__Provided records__
==================================================
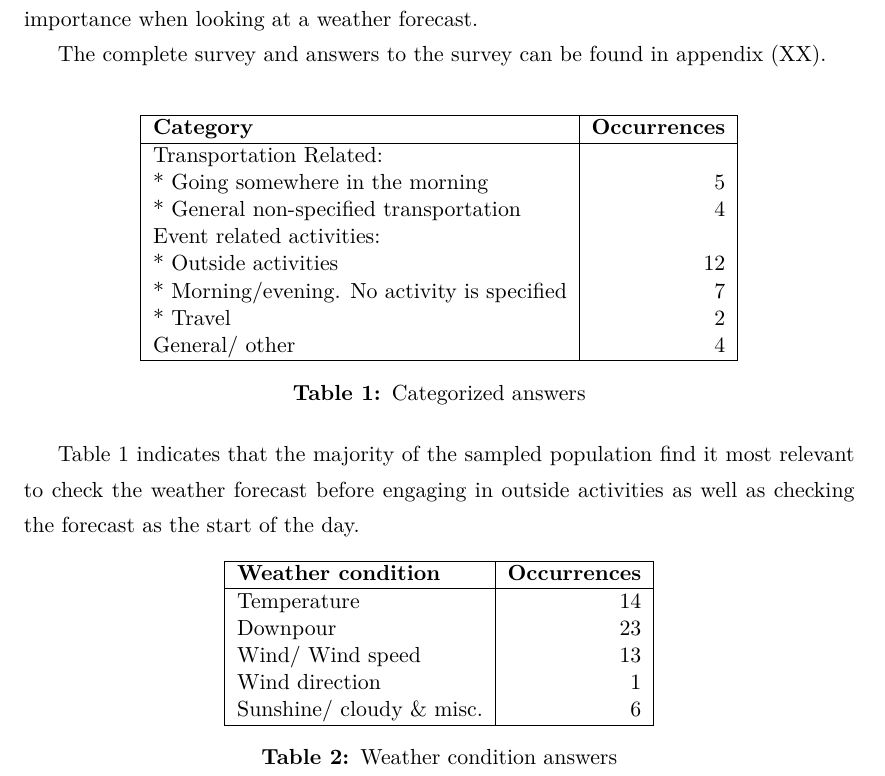
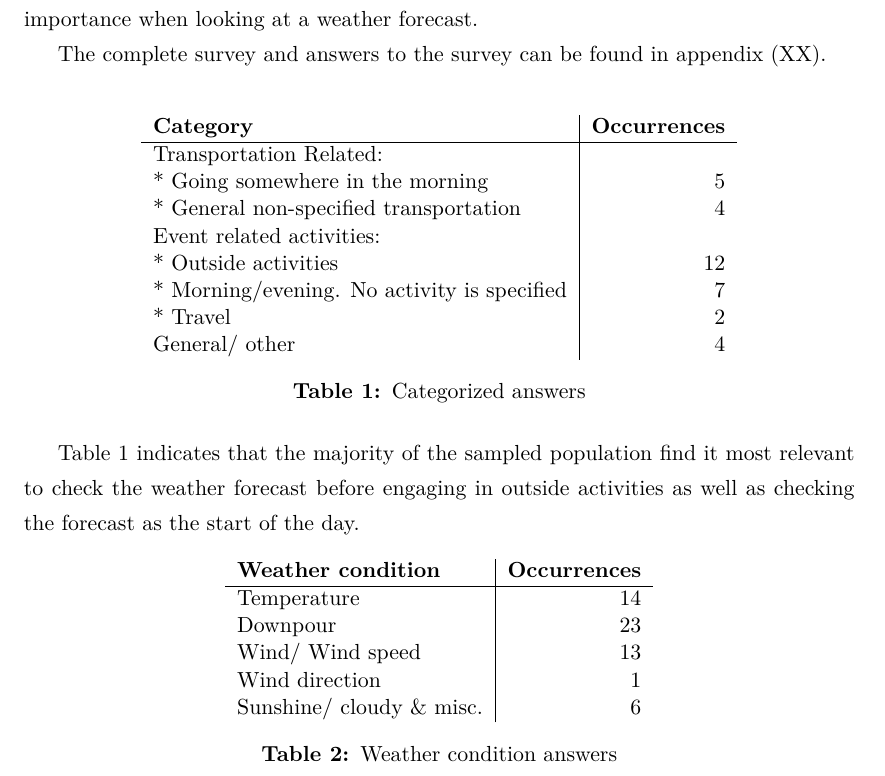
Before and after one commit to Borisln90/med4Report, a LaTeX document (main.tex, which reads chapters/pre-analysis/pretest.tex): part of page 6 of 17, cut so that both start at the same text. Compiled offline with pdfLaTeX.

Commit message:
tables style

```diff
--- a/chapters/pre-analysis/pretest.tex
+++ b/chapters/pre-analysis/pretest.tex
@@ -49,8 +49,7 @@ The complete survey and answers to the survey can be found in appendix (XX).
 
 \begin{table}[!htbp]
     \centering
-    \begin{tabular}{| l | r |}
-        \hline
+    \begin{tabular}{ l | r }
         \textbf{Category} & \textbf{Occurrences}\\
         \hline
         Transportation Related: & \\
@@ -70,8 +68,7 @@ Table \ref{tab:categorizedAnswers} indicates that the majority of the sampled po
 
 \begin{table}[!htbp]
     \centering
-    \begin{tabular}{| l | r |}
-        \hline
+    \begin{tabular}{ l | r }
         \textbf{Weather condition} & \textbf{Occurrences} \\
         \hline
         Temperature & 14 \\
@@ -79,7 +76,6 @@ Table \ref{tab:categorizedAnswers} indicates that the majority of the sampled po
         Wind/ Wind speed & 13 \\
         Wind direction & 1 \\
         Sunshine/ cloudy \& misc. & 6 \\
-        \hline
     \end{tabular}
     \caption{Weather condition answers} \label{tab:weatherConditions}
 \end{table}
```
Also changed, not shown: chapters/pre-analysis/pretest.tex (1 more changed lines).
==================================================
__Problem statement__
Within the material above, show every line that includes "sampled".

__Exercise output__
@@ -70,8 +68,7 @@ Table \ref{tab:categorizedAnswers} indicates that the majority of the sampled po
@@ -79,7 +76,6 @@ Table \ref{tab:categorizedAnswers} indicates that the majority of the sampled po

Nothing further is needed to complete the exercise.